* [Exercise] From the entries provided below, copy each line that contains the word "data".

+===+

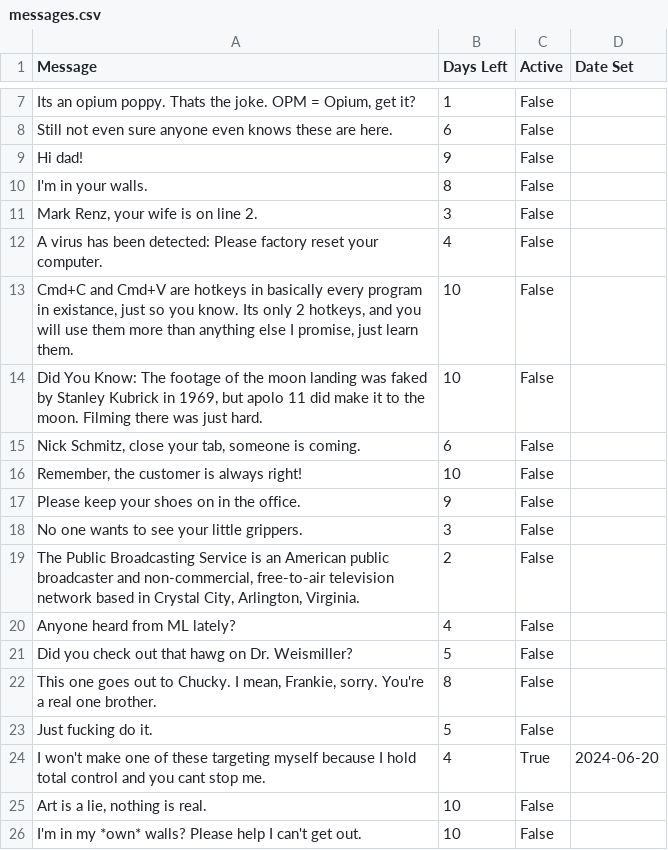
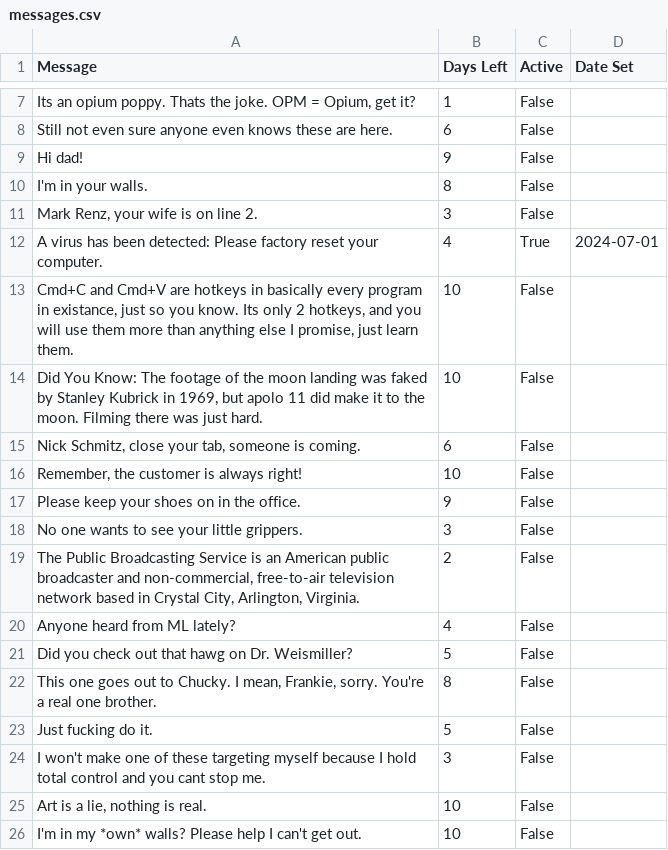
Before and after one commit to LookItVal/SA-SM-Randomizer, a CSV file: data/messages.csv, drawn as a sheet; only a part is shown, gaps mark what is left out.

Commit message:
new messages baybeee

```diff
--- a/data/messages.csv
+++ b/data/messages.csv
@@ -11,3 +11,3 @@ I'm in your walls.,8,False,
 "Mark Renz, your wife is on line 2.",3,False,
-A virus has been detected: Please factory reset your computer.,4,False,
+A virus has been detected: Please factory reset your computer.,4,True,2024-07-01
 "Cmd+C and Cmd+V are hotkeys in basically every program in existance, just so you know. Its only 2 hotkeys, and you will use them more than anything else I promise, just learn them.",10,False,
@@ -23,3 +23,3 @@ Did you check out that hawg on Dr. Weismiller?,5,False,
 Just fucking do it.,5,False,
-I won't make one of these targeting myself because I hold total control and you cant stop me.,4,True,2024-06-20
+I won't make one of these targeting myself because I hold total control and you cant stop me.,3,False,
 "Art is a lie, nothing is real.",10,False,
```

+===+

* [Your solution]
Before and after one commit to LookItVal/SA-SM-Randomizer, a CSV file: data/messages.csv, drawn as a sheet; only a part is shown, gaps mark what is left out.
--- a/data/messages.csv
+++ b/data/messages.csv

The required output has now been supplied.